Hundreds of thousands of citizens in West Virginia’s capital city were not drinking the water.
And for good reason.
In January 2014, about 7,500 gallons of a toxic chemical mixture leaked from a Freedom Industries tank into the Elk River, and then downstream into a drinking water facility.
In the wake of the spill, the legislature passed a bill that would regulate thousands of above-ground tanks across the state.
What a difference a year makes.
At the behest of the oil, natural gas and chemical industries, our elected representatives, including Senator Charles Trump and Senator Craig Blair, have introduced legislation (SB 423/HB 2574) that would exempt thousands of tanks from the above ground tank law — leaving only 90 tanks still subject to the safety law.
According to an analysis by Downstream Strategies and the West Virginia Rivers Coalition, “only 90 tanks would still be regulated should these bills become law — this represents just 0.2% of the tanks that are currently regulated.”
According to the analysis, the legislation would drastically reduce the number of tanks subject to the Aboveground Storage Tank Act by exempting tanks outside of zones of critical concern, tanks that store 10,000 gallons or less, tanks associated with the oil and gas industry, tanks certified to be operated and maintained in accordance with American Petroleum Institute or Steel Tank Institute standards, a groundwater protection plan, or a spill prevention, control, and countermeasures program.

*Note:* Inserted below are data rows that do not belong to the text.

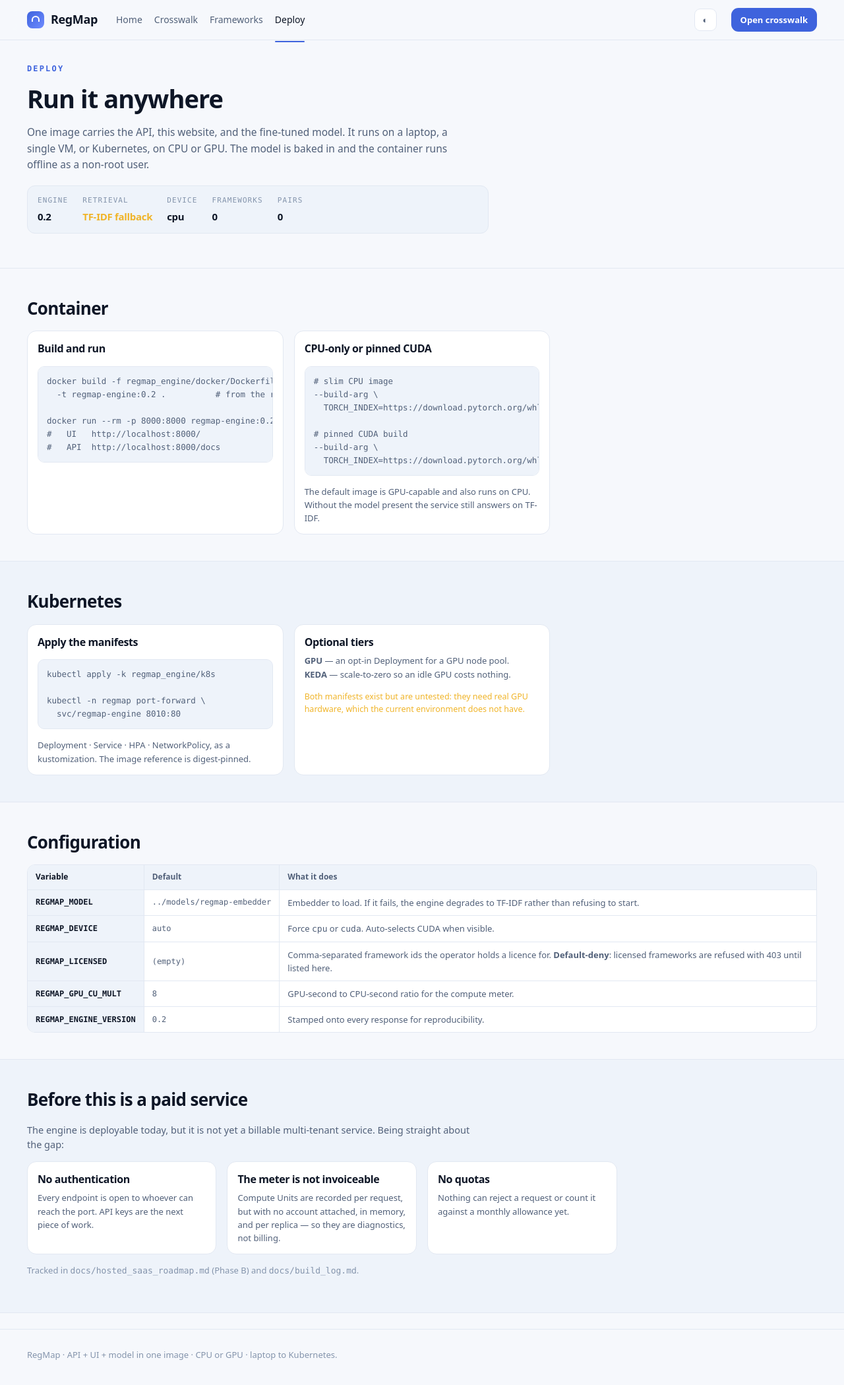
After one commit to samuelgtetteh/RegMap, a FastAPI app: page /deploy.html in a window 1280 px wide. The commit adds this page. Shown: the whole page at 66% size. Run offline with FastAPI, Linux system fonts and the light colour scheme; data that the repository does not hold is empty.

Commit message:
Split the site into a page per nav title; drop API/health from public nav
The site was one page with #frameworks and #deploy as anchors. Each nav title
is now a real page.

- web/frameworks.html: live coverage read from the engine. Summary stats
  (frameworks live, controls indexed, answerable pairs, official vs derived
  routes), framework cards grouped by family with versions and hub flags, a
  pair matrix (from down / to across, cells reading official, official
  inverted, derived, or none) that makes the hub payoff visible, and a
  licensing legend for the three access tiers.
- web/deploy.html: a live "what this instance is running" strip from /health,
  container build/run, CPU and pinned-CUDA build args, k8s apply, a
  configuration table for every REGMAP_* env var, and a "before this is a paid
  service" section saying plainly that there is no auth, the meter is not
  invoiceable, and there are no quotas.
- web/index.html: trimmed to a landing page -- hero, live demo, how it works,
  and three cards routing to the new pages. The coverage card carries the real
  framework and control counts.
- site.css: code blocks, matrix/config tables, clickable tiles.

Removed /docs and /health from the nav. They expose engine internals and are
meant to become admin-only. This stops advertising them; it is NOT access
control, and both remain reachable by URL. The real work is specified as Phase
B7 in docs/build_log.md, with one constraint worth stating up front:

  /health must be SPLIT, not gated. k8s/deployment.yaml points startupProbe,
  readinessProbe and livenessProbe all at /health, so requiring auth there
  would make every pod fail its probes and never go ready. Public /health
  should return {"status":"ok"} only; the current payload additionally leaks
  the model filesystem path, device, framework list and versions, and that
  detail belongs behind admin.

Also fixes long TORCH_INDEX URLs overflowing their card on the deploy page.

Verified: all four pages return 200, all inline and standalone JS passes
node --check, no dead references to the removed homepage elements remain, and
every page was rendered and inspected in headless Chrome.

```diff
--- a/regmap_engine/web/assets/shell.js
+++ b/regmap_engine/web/assets/shell.js
@@ -3,12 +3,15 @@
    add one entry to NAV below + drop a new <app>.html that links these two files. */
 (function () {
   // The site's pages. Add an app here and it appears in the nav on every page.
+  // One entry per page. Each id matches a <body data-page="…"> so the active link underlines itself.
+  // NOTE: /docs (the API explorer) and /health are deliberately NOT listed — they expose engine
+  // internals and are meant to become admin-only. Removing them from the nav stops advertising them;
+  // it is not access control. Real gating lands with the Phase B auth work.
   const NAV = [
     { id: "home",       label: "Home",       href: "/" },
     { id: "crosswalk",  label: "Crosswalk",  href: "/crosswalk.html" },
-    { id: "frameworks", label: "Frameworks", href: "/#frameworks" },
-    { id: "deploy",     label: "Deploy",     href: "/#deploy" },
-    { id: "api",        label: "API",        href: "/docs" },
+    { id: "frameworks", label: "Frameworks", href: "/frameworks.html" },
+    { id: "deploy",     label: "Deploy",     href: "/deploy.html" },
   ];
 
   const page = document.body.dataset.page || "";
@@ -23,7 +26,6 @@
        <nav class="nav-links">${links}</nav>
        <span class="nav-sp"></span>
        <button class="icon-btn" id="themeToggle" title="Toggle theme" aria-label="Toggle theme">◐</button>
-       <a class="btn ghost sm" href="/docs">API docs</a>
        <a class="btn primary sm" href="/crosswalk.html">Open crosswalk</a>
      </div>`;
   document.body.prepend(header);
--- a/regmap_engine/web/assets/site.css
+++ b/regmap_engine/web/assets/site.css
@@ -154,6 +154,32 @@ textarea{resize:vertical;min-height:74px;line-height:1.5}
   border-radius:50%;animation:sp .7s linear infinite;vertical-align:-2px}
 @keyframes sp{to{transform:rotate(360deg)}}
 
+/* ---- code blocks (deploy page) ------------------------------------------- */
+pre.code{font-family:var(--mono);font-size:12.5px;line-height:1.6;color:var(--muted);background:var(--surface-2);
+  border:1px solid var(--line);border-radius:10px;padding:12px 13px;margin:8px 0 0;overflow-x:auto;
+  white-space:pre}
+
+/* ---- matrix / config tables --------------------------------------------- */
+table.mtx{border-collapse:separate;border-spacing:0;width:100%;font-size:13px;background:var(--surface);
+  border:1px solid var(--line);border-radius:12px;overflow:hidden}
+table.mtx th,table.mtx td{padding:9px 12px;text-align:left;border-bottom:1px solid var(--line);
+  border-right:1px solid var(--line);white-space:nowrap}
+table.mtx tr:last-child th,table.mtx tr:last-child td{border-bottom:0}
+table.mtx th:last-child,table.mtx td:last-child{border-right:0}
+table.mtx th{font-weight:600;background:var(--surface-2);font-size:12px;color:var(--muted)}
+table.mtx th.rowh{color:var(--ink);font-weight:600;white-space:normal;min-width:150px}
+table.mtx th.corner{color:var(--faint);font-family:var(--mono);font-size:11px}
+table.mtx td{font-family:var(--mono);font-size:11.5px}
+table.mtx td.ok{color:var(--ok);background:rgba(61,220,132,.09);font-weight:600}
+table.mtx td.der{color:var(--warn);background:rgba(240,180,41,.09);font-weight:600}
+table.mtx td.none,table.mtx td.self{color:var(--faint);text-align:center}
+table.mtx.cfg td{white-space:normal;font-family:var(--sans);font-size:13px;color:var(--muted)}
+table.mtx.cfg td.mono,table.mtx.cfg th.mono{font-family:var(--mono);font-size:12px;white-space:nowrap}
+
+/* clickable tiles keep their link colour but gain the hover lift */
+a.tile{color:inherit}
+a.tile h3{color:var(--accent)}
+
 /* framework coverage cards (data-driven from /frameworks) */
 .fw{display:flex;justify-content:space-between;align-items:center;gap:10px;padding:9px 0;
   border-bottom:1px solid var(--line);font-size:13.5px}
--- /dev/null
+++ b/regmap_engine/web/deploy.html
@@ -0,0 +1,146 @@
+<!doctype html>
+<html lang="en">
+<head>
+<meta charset="utf-8">
+<meta name="viewport" content="width=device-width, initial-scale=1">
+<title>RegMap — deploy</title>
+<link rel="stylesheet" href="assets/site.css">
+</head>
+<body data-page="deploy">
+
+<section class="section pad bleed" style="padding-top:34px">
+  <div class="eyebrow">Deploy</div>
+  <h1 style="font-size:clamp(26px,3.6vw,38px);margin-top:6px">Run it anywhere</h1>
+  <p class="lead" style="color:var(--muted);font-size:15.5px;margin:10px 0 0;max-width:74ch">
+    One image carries the API, this website, and the fine-tuned model. It runs on a laptop, a single VM,
+    or Kubernetes, on CPU or GPU. The model is baked in and the container runs offline as a non-root user.
+  </p>
+  <div class="cov" id="live" style="margin-top:20px;max-width:700px"></div>
+</section>
+
+<hr class="divider">
+
+<section class="section pad bleed">
+  <div class="row-head"><h2>Container</h2></div>
+  <div class="grid" style="grid-template-columns:repeat(auto-fill,minmax(340px,1fr))">
+    <div class="tile" style="box-shadow:none"><div class="body">
+      <h3>Build and run</h3>
+      <pre class="code">docker build -f regmap_engine/docker/Dockerfile \
+  -t regmap-engine:0.2 .          # from the repo root
+
+docker run --rm -p 8000:8000 regmap-engine:0.2
+#   UI   http://localhost:8000/
+#   API  http://localhost:8000/docs</pre>
+    </div></div>
+    <div class="tile" style="box-shadow:none"><div class="body">
+      <h3>CPU-only or pinned CUDA</h3>
+      <pre class="code"># slim CPU image
+--build-arg \
+  TORCH_INDEX=https://download.pytorch.org/whl/cpu
+
+# pinned CUDA build
+--build-arg \
+  TORCH_INDEX=https://download.pytorch.org/whl/cu121</pre>
+      <p style="margin-top:8px">The default image is GPU-capable and also runs on CPU. Without the model
+         present the service still answers on TF-IDF.</p>
+    </div></div>
+  </div>
+</section>
+
+<section class="band bleed">
+  <div class="section pad">
+    <div class="row-head"><h2>Kubernetes</h2></div>
+    <div class="grid" style="grid-template-columns:repeat(auto-fill,minmax(340px,1fr))">
+      <div class="tile" style="box-shadow:none"><div class="body">
+        <h3>Apply the manifests</h3>
+        <pre class="code">kubectl apply -k regmap_engine/k8s
+
+kubectl -n regmap port-forward \
+  svc/regmap-engine 8010:80</pre>
+        <p style="margin-top:8px">Deployment · Service · HPA · NetworkPolicy, as a kustomization. The
+           image reference is digest-pinned.</p>
+      </div></div>
+      <div class="tile" style="box-shadow:none"><div class="body">
+        <h3>Optional tiers</h3>
+        <p><b>GPU</b> — an opt-in Deployment for a GPU node pool.<br>
+           <b>KEDA</b> — scale-to-zero so an idle GPU costs nothing.</p>
+        <p style="color:var(--warn);font-size:12.5px;margin-top:8px">Both manifests exist but are
+           untested: they need real GPU hardware, which the current environment does not have.</p>
+      </div></div>
+    </div>
+  </div>
+</section>
+
+<section class="section pad bleed">
+  <div class="row-head"><h2>Configuration</h2></div>
+  <div style="overflow-x:auto"><table class="mtx cfg">
+    <tr><th class="rowh">Variable</th><th>Default</th><th>What it does</th></tr>
+    <tr><th class="rowh mono">REGMAP_MODEL</th><td class="mono">../models/regmap-embedder</td>
+        <td>Embedder to load. If it fails, the engine degrades to TF-IDF rather than refusing to start.</td></tr>
+    <tr><th class="rowh mono">REGMAP_DEVICE</th><td class="mono">auto</td>
+        <td>Force <span class="mono">cpu</span> or <span class="mono">cuda</span>. Auto-selects CUDA when visible.</td></tr>
+    <tr><th class="rowh mono">REGMAP_LICENSED</th><td class="mono">(empty)</td>
+        <td>Comma-separated framework ids the operator holds a licence for. <b>Default-deny</b>: licensed
+            frameworks are refused with 403 until listed here.</td></tr>
+    <tr><th class="rowh mono">REGMAP_GPU_CU_MULT</th><td class="mono">8</td>
+        <td>GPU-second to CPU-second ratio for the compute meter.</td></tr>
+    <tr><th class="rowh mono">REGMAP_ENGINE_VERSION</th><td class="mono">0.2</td>
+        <td>Stamped onto every response for reproducibility.</td></tr>
+  </table></div>
+</section>
+
+<section class="band bleed">
+  <div class="section pad">
+    <div class="row-head"><h2>Before this is a paid service</h2></div>
+    <p class="lead" style="font-size:14.5px;color:var(--muted);max-width:82ch;margin:0 0 14px">
+      The engine is deployable today, but it is not yet a billable multi-tenant service. Being straight
+      about the gap:
+    </p>
+    <div class="grid">
+      <div class="tile" style="box-shadow:none"><div class="body"><h3>No authentication</h3>
+        <p>Every endpoint is open to whoever can reach the port. API keys are the next piece of work.</p></div></div>
+      <div class="tile" style="box-shadow:none"><div class="body"><h3>The meter is not invoiceable</h3>
+        <p>Compute Units are recorded per request, but with no account attached, in memory, and per
+           replica — so they are diagnostics, not billing.</p></div></div>
+      <div class="tile" style="box-shadow:none"><div class="body"><h3>No quotas</h3>
+        <p>Nothing can reject a request or count it against a monthly allowance yet.</p></div></div>
+    </div>
+    <p style="font-size:13px;color:var(--faint);margin-top:14px">
+      Tracked in <span class="mono">docs/hosted_saas_roadmap.md</span> (Phase B) and
+      <span class="mono">docs/build_log.md</span>.
+    </p>
+  </div>
+</section>
+
+<footer class="site-footer pad bleed">
+  RegMap · API + UI + model in one image · CPU or GPU · laptop to Kubernetes.
+</footer>
+
+<script src="assets/api.js"></script>
+<script src="assets/shell.js"></script>
+<script>
+(function () {
+  /* Show what this instance is actually running, so the page describes reality. */
+  (async function () {
+    let h;
+    try { h = await RegMap.health(); } catch (e) {
+      document.getElementById("live").outerHTML =
+        `<div class="note err">${RegMap.esc(e.message)}</div>`;
+      return;
+    }
+    document.getElementById("live").innerHTML = `
+      <div><span class="k">engine</span><span class="v" style="font-size:15px;padding-top:3px">${
+        RegMap.esc(h.version.engine)}</span></div>
+      <div><span class="k">retrieval</span><span class="v ${h.embedder ? "good" : "mid"}"
+        style="font-size:15px;padding-top:3px">${h.embedder ? "embedder" : "TF-IDF fallback"}</span></div>
+      <div><span class="k">device</span><span class="v" style="font-size:15px;padding-top:3px">${
+        RegMap.esc(h.device || "cpu")}</span></div>
+      <div><span class="k">frameworks</span><span class="v" style="font-size:15px;padding-top:3px">${
+        h.frameworks.length}</span></div>
+      <div><span class="k">pairs</span><span class="v" style="font-size:15px;padding-top:3px">${
+        h.pairs}</span></div>`;
+  })();
+})();
+</script>
+</body>
+</html>
```
Also changed, not shown: docs/build_log.md (+36 -0 lines), regmap_engine/web/frameworks.html (added, +147 -0 lines), regmap_engine/web/index.html (+22 -55 lines).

“The bill is an extreme gutting of the protections the legislature passed unanimously last year,” said Angie Rosser of the West Virginia Rivers Coalition. “It makes us question if anything was learned at all from the water crisis, as this essentially returns us to where we were with under-regulated above-ground storage tanks threatening our water.”